Task requirements |
Retype every entry in its entirety, without alteration.

Top of Records

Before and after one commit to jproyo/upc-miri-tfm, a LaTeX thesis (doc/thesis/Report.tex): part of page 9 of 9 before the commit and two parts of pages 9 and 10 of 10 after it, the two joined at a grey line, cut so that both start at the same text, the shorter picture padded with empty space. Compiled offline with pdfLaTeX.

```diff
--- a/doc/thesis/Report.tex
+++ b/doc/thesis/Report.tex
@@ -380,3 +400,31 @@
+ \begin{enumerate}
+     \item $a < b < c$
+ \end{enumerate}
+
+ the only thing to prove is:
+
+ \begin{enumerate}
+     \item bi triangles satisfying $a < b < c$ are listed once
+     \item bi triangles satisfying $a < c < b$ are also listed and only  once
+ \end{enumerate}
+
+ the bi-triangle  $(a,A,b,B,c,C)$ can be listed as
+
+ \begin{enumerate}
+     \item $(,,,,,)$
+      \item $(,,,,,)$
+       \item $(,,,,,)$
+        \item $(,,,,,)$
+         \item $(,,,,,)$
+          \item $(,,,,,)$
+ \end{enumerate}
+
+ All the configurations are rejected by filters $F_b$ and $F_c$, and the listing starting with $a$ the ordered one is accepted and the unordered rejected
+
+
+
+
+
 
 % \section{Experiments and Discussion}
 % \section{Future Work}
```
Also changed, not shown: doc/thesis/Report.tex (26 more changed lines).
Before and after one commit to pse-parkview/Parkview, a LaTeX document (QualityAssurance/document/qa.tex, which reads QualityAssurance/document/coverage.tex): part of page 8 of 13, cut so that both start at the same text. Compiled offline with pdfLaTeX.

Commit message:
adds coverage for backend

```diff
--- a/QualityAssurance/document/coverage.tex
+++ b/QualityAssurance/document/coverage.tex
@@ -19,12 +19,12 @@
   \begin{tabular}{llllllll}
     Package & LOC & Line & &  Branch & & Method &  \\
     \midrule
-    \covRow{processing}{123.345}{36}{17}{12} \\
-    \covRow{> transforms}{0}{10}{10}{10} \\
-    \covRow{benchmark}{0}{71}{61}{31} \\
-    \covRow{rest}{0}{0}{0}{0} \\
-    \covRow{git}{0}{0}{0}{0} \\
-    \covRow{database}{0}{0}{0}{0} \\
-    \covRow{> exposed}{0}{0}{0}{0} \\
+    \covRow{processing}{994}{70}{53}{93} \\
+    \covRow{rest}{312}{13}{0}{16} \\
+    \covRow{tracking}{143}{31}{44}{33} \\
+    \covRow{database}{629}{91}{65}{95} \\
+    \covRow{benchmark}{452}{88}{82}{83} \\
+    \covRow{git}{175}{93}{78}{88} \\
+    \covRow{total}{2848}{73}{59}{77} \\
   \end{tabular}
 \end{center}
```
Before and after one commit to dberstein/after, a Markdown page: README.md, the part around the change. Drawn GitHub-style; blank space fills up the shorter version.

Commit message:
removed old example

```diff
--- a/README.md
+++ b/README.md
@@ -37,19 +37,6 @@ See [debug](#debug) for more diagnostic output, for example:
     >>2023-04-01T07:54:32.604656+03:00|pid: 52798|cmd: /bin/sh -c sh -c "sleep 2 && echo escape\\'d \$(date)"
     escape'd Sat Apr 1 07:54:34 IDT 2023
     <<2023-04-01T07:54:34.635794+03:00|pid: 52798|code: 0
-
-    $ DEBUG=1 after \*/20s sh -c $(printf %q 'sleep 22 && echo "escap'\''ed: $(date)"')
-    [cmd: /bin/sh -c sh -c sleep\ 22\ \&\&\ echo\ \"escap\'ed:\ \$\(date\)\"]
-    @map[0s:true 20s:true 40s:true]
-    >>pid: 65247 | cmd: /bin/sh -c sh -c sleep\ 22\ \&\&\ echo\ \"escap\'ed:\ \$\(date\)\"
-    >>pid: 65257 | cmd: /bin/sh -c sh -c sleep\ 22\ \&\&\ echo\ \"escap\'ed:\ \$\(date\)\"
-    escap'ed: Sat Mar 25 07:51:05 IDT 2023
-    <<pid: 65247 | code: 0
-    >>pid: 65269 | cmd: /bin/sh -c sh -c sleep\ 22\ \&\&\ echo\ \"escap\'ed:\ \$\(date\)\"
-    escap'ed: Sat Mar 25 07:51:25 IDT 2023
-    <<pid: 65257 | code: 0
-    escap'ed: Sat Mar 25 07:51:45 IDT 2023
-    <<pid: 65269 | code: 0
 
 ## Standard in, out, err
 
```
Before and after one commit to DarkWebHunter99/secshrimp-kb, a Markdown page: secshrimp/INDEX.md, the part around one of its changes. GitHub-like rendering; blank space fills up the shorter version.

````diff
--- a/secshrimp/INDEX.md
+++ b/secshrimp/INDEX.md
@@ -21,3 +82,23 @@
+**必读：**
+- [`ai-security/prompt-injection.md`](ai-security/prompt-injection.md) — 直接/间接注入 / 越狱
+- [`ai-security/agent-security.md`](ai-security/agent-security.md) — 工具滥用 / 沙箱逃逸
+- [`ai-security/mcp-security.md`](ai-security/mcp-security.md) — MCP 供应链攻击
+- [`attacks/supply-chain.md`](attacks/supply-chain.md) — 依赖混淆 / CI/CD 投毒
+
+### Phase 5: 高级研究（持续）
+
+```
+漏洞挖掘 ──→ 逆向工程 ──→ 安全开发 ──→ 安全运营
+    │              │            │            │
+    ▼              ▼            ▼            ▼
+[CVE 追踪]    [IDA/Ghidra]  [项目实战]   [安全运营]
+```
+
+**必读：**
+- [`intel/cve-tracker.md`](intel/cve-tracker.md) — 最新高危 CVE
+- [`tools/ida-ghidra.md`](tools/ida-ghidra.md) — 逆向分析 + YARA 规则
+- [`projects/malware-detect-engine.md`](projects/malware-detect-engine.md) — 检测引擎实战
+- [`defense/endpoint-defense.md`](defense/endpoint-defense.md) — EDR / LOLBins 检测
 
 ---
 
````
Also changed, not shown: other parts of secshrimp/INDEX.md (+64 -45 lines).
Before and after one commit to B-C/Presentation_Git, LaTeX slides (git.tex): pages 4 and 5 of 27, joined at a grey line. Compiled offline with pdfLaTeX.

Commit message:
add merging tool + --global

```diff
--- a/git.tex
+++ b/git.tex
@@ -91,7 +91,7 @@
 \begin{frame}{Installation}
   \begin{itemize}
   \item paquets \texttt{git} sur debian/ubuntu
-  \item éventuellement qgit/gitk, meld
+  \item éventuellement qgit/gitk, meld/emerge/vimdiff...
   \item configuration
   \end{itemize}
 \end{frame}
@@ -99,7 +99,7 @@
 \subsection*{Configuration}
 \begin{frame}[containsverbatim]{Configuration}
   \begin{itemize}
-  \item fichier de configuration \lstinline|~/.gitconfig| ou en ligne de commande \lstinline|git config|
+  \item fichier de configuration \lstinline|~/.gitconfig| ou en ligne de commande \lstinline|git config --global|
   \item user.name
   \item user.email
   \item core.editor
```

Bottom of Records

Task response |
Before and after one commit to jproyo/upc-miri-tfm, a LaTeX thesis (doc/thesis/Report.tex): part of page 9 of 9 before the commit and two parts of pages 9 and 10 of 10 after it, the two joined at a grey line, cut so that both start at the same text, the shorter picture padded with empty space. Compiled offline with pdfLaTeX.

```diff
--- a/doc/thesis/Report.tex
+++ b/doc/thesis/Report.tex
@@ -380,3 +400,31 @@
+ \begin{enumerate}
+     \item $a < b < c$
+ \end{enumerate}
+
+ the only thing to prove is:
+
+ \begin{enumerate}
+     \item bi triangles satisfying $a < b < c$ are listed once
+     \item bi triangles satisfying $a < c < b$ are also listed and only  once
+ \end{enumerate}
+
+ the bi-triangle  $(a,A,b,B,c,C)$ can be listed as
+
+ \begin{enumerate}
+     \item $(,,,,,)$
+      \item $(,,,,,)$
+       \item $(,,,,,)$
+        \item $(,,,,,)$
+         \item $(,,,,,)$
+          \item $(,,,,,)$
+ \end{enumerate}
+
+ All the configurations are rejected by filters $F_b$ and $F_c$, and the listing starting with $a$ the ordered one is accepted and the unordered rejected
+
+
+
+
+
 
 % \section{Experiments and Discussion}
 % \section{Future Work}
```
Also changed, not shown: doc/thesis/Report.tex (26 more changed lines).
Before and after one commit to pse-parkview/Parkview, a LaTeX document (QualityAssurance/document/qa.tex, which reads QualityAssurance/document/coverage.tex): part of page 8 of 13, cut so that both start at the same text. Compiled offline with pdfLaTeX.

Commit message:
adds coverage for backend

```diff
--- a/QualityAssurance/document/coverage.tex
+++ b/QualityAssurance/document/coverage.tex
@@ -19,12 +19,12 @@
   \begin{tabular}{llllllll}
     Package & LOC & Line & &  Branch & & Method &  \\
     \midrule
-    \covRow{processing}{123.345}{36}{17}{12} \\
-    \covRow{> transforms}{0}{10}{10}{10} \\
-    \covRow{benchmark}{0}{71}{61}{31} \\
-    \covRow{rest}{0}{0}{0}{0} \\
-    \covRow{git}{0}{0}{0}{0} \\
-    \covRow{database}{0}{0}{0}{0} \\
-    \covRow{> exposed}{0}{0}{0}{0} \\
+    \covRow{processing}{994}{70}{53}{93} \\
+    \covRow{rest}{312}{13}{0}{16} \\
+    \covRow{tracking}{143}{31}{44}{33} \\
+    \covRow{database}{629}{91}{65}{95} \\
+    \covRow{benchmark}{452}{88}{82}{83} \\
+    \covRow{git}{175}{93}{78}{88} \\
+    \covRow{total}{2848}{73}{59}{77} \\
   \end{tabular}
 \end{center}
```
Before and after one commit to dberstein/after, a Markdown page: README.md, the part around the change. Drawn GitHub-style; blank space fills up the shorter version.

Commit message:
removed old example

```diff
--- a/README.md
+++ b/README.md
@@ -37,19 +37,6 @@ See [debug](#debug) for more diagnostic output, for example:
     >>2023-04-01T07:54:32.604656+03:00|pid: 52798|cmd: /bin/sh -c sh -c "sleep 2 && echo escape\\'d \$(date)"
     escape'd Sat Apr 1 07:54:34 IDT 2023
     <<2023-04-01T07:54:34.635794+03:00|pid: 52798|code: 0
-
-    $ DEBUG=1 after \*/20s sh -c $(printf %q 'sleep 22 && echo "escap'\''ed: $(date)"')
-    [cmd: /bin/sh -c sh -c sleep\ 22\ \&\&\ echo\ \"escap\'ed:\ \$\(date\)\"]
-    @map[0s:true 20s:true 40s:true]
-    >>pid: 65247 | cmd: /bin/sh -c sh -c sleep\ 22\ \&\&\ echo\ \"escap\'ed:\ \$\(date\)\"
-    >>pid: 65257 | cmd: /bin/sh -c sh -c sleep\ 22\ \&\&\ echo\ \"escap\'ed:\ \$\(date\)\"
-    escap'ed: Sat Mar 25 07:51:05 IDT 2023
-    <<pid: 65247 | code: 0
-    >>pid: 65269 | cmd: /bin/sh -c sh -c sleep\ 22\ \&\&\ echo\ \"escap\'ed:\ \$\(date\)\"
-    escap'ed: Sat Mar 25 07:51:25 IDT 2023
-    <<pid: 65257 | code: 0
-    escap'ed: Sat Mar 25 07:51:45 IDT 2023
-    <<pid: 65269 | code: 0
 
 ## Standard in, out, err
 
```
Before and after one commit to DarkWebHunter99/secshrimp-kb, a Markdown page: secshrimp/INDEX.md, the part around one of its changes. GitHub-like rendering; blank space fills up the shorter version.

````diff
--- a/secshrimp/INDEX.md
+++ b/secshrimp/INDEX.md
@@ -21,3 +82,23 @@
+**必读：**
+- [`ai-security/prompt-injection.md`](ai-security/prompt-injection.md) — 直接/间接注入 / 越狱
+- [`ai-security/agent-security.md`](ai-security/agent-security.md) — 工具滥用 / 沙箱逃逸
+- [`ai-security/mcp-security.md`](ai-security/mcp-security.md) — MCP 供应链攻击
+- [`attacks/supply-chain.md`](attacks/supply-chain.md) — 依赖混淆 / CI/CD 投毒
+
+### Phase 5: 高级研究（持续）
+
+```
+漏洞挖掘 ──→ 逆向工程 ──→ 安全开发 ──→ 安全运营
+    │              │            │            │
+    ▼              ▼            ▼            ▼
+[CVE 追踪]    [IDA/Ghidra]  [项目实战]   [安全运营]
+```
+
+**必读：**
+- [`intel/cve-tracker.md`](intel/cve-tracker.md) — 最新高危 CVE
+- [`tools/ida-ghidra.md`](tools/ida-ghidra.md) — 逆向分析 + YARA 规则
+- [`projects/malware-detect-engine.md`](projects/malware-detect-engine.md) — 检测引擎实战
+- [`defense/endpoint-defense.md`](defense/endpoint-defense.md) — EDR / LOLBins 检测
 
 ---
 
````
Also changed, not shown: other parts of secshrimp/INDEX.md (+64 -45 lines).
Before and after one commit to B-C/Presentation_Git, LaTeX slides (git.tex): pages 4 and 5 of 27, joined at a grey line. Compiled offline with pdfLaTeX.

Commit message:
add merging tool + --global

```diff
--- a/git.tex
+++ b/git.tex
@@ -91,7 +91,7 @@
 \begin{frame}{Installation}
   \begin{itemize}
   \item paquets \texttt{git} sur debian/ubuntu
-  \item éventuellement qgit/gitk, meld
+  \item éventuellement qgit/gitk, meld/emerge/vimdiff...
   \item configuration
   \end{itemize}
 \end{frame}
@@ -99,7 +99,7 @@
 \subsection*{Configuration}
 \begin{frame}[containsverbatim]{Configuration}
   \begin{itemize}
-  \item fichier de configuration \lstinline|~/.gitconfig| ou en ligne de commande \lstinline|git config|
+  \item fichier de configuration \lstinline|~/.gitconfig| ou en ligne de commande \lstinline|git config --global|
   \item user.name
   \item user.email
   \item core.editor
```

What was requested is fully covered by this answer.